START EXCERPTED RECORDS

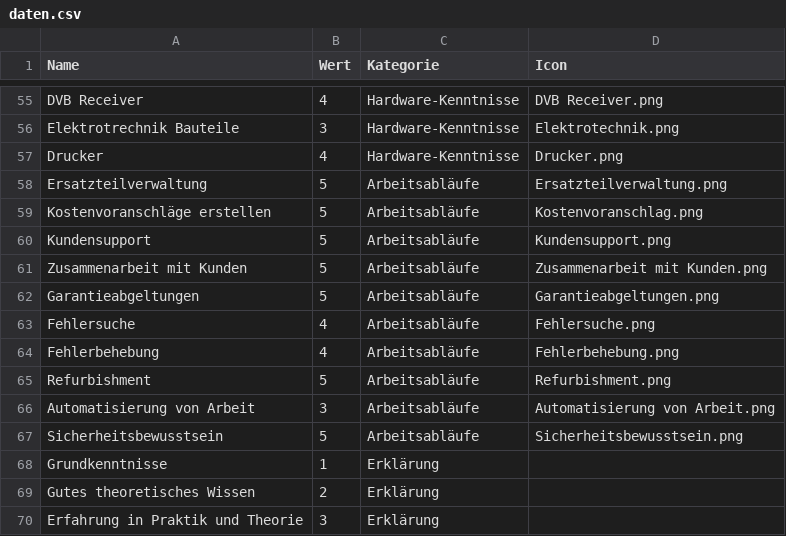
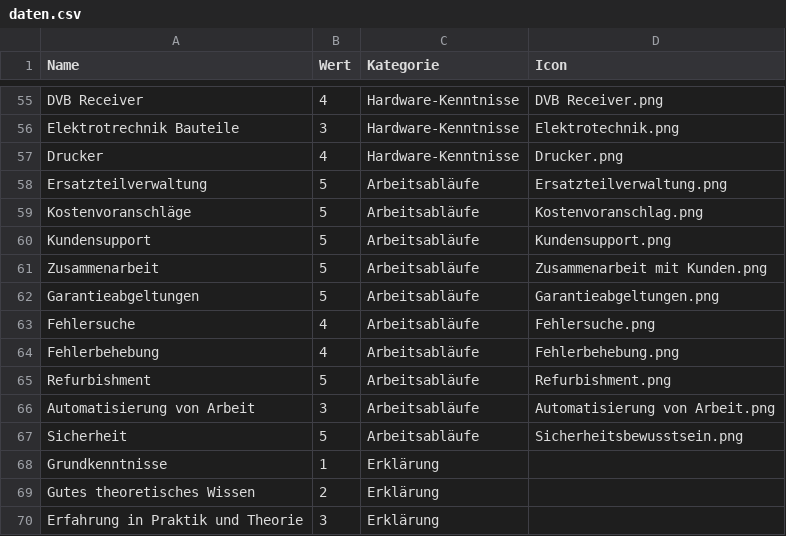
Before and after one commit to Morn2/skills, a CSV file: daten.csv, drawn as a sheet; only a part is shown, gaps mark what is left out.

```diff
--- a/daten.csv
+++ b/daten.csv
@@ -58,5 +58,5 @@ Drucker ,4,Hardware-Kenntnisse,Drucker.png
 Ersatzteilverwaltung,5,Arbeitsabläufe,Ersatzteilverwaltung.png
-Kostenvoranschläge erstellen,5,Arbeitsabläufe,Kostenvoranschlag.png
+Kostenvoranschläge,5,Arbeitsabläufe,Kostenvoranschlag.png
 Kundensupport,5,Arbeitsabläufe,Kundensupport.png
-Zusammenarbeit mit Kunden,5,Arbeitsabläufe,Zusammenarbeit mit Kunden.png
+Zusammenarbeit,5,Arbeitsabläufe,Zusammenarbeit mit Kunden.png
 Garantieabgeltungen,5,Arbeitsabläufe,Garantieabgeltungen.png
@@ -66,3 +66,3 @@ Refurbishment,5,Arbeitsabläufe,Refurbishment.png
 Automatisierung von Arbeit,3,Arbeitsabläufe,Automatisierung von Arbeit.png
-Sicherheitsbewusstsein,5,Arbeitsabläufe,Sicherheitsbewusstsein.png
+Sicherheit,5,Arbeitsabläufe,Sicherheitsbewusstsein.png
 Grundkenntnisse,1,Erklärung,
```
Also changed, not shown: 1 other file.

END EXCERPTED RECORDS

▸ WHAT IS BEING ASKED
One exact copy of the data is required, and it should hold no pictures.

▸ EXERCISE OUTPUT
Before and after one commit to Morn2/skills, a CSV file: daten.csv, drawn as a sheet; only a part is shown, gaps mark what is left out.

```diff
--- a/daten.csv
+++ b/daten.csv
@@ -58,5 +58,5 @@ Drucker ,4,Hardware-Kenntnisse,Drucker.png
 Ersatzteilverwaltung,5,Arbeitsabläufe,Ersatzteilverwaltung.png
-Kostenvoranschläge erstellen,5,Arbeitsabläufe,Kostenvoranschlag.png
+Kostenvoranschläge,5,Arbeitsabläufe,Kostenvoranschlag.png
 Kundensupport,5,Arbeitsabläufe,Kundensupport.png
-Zusammenarbeit mit Kunden,5,Arbeitsabläufe,Zusammenarbeit mit Kunden.png
+Zusammenarbeit,5,Arbeitsabläufe,Zusammenarbeit mit Kunden.png
 Garantieabgeltungen,5,Arbeitsabläufe,Garantieabgeltungen.png
@@ -66,3 +66,3 @@ Refurbishment,5,Arbeitsabläufe,Refurbishment.png
 Automatisierung von Arbeit,3,Arbeitsabläufe,Automatisierung von Arbeit.png
-Sicherheitsbewusstsein,5,Arbeitsabläufe,Sicherheitsbewusstsein.png
+Sicherheit,5,Arbeitsabläufe,Sicherheitsbewusstsein.png
 Grundkenntnisse,1,Erklärung,
```
Also changed, not shown: 1 other file.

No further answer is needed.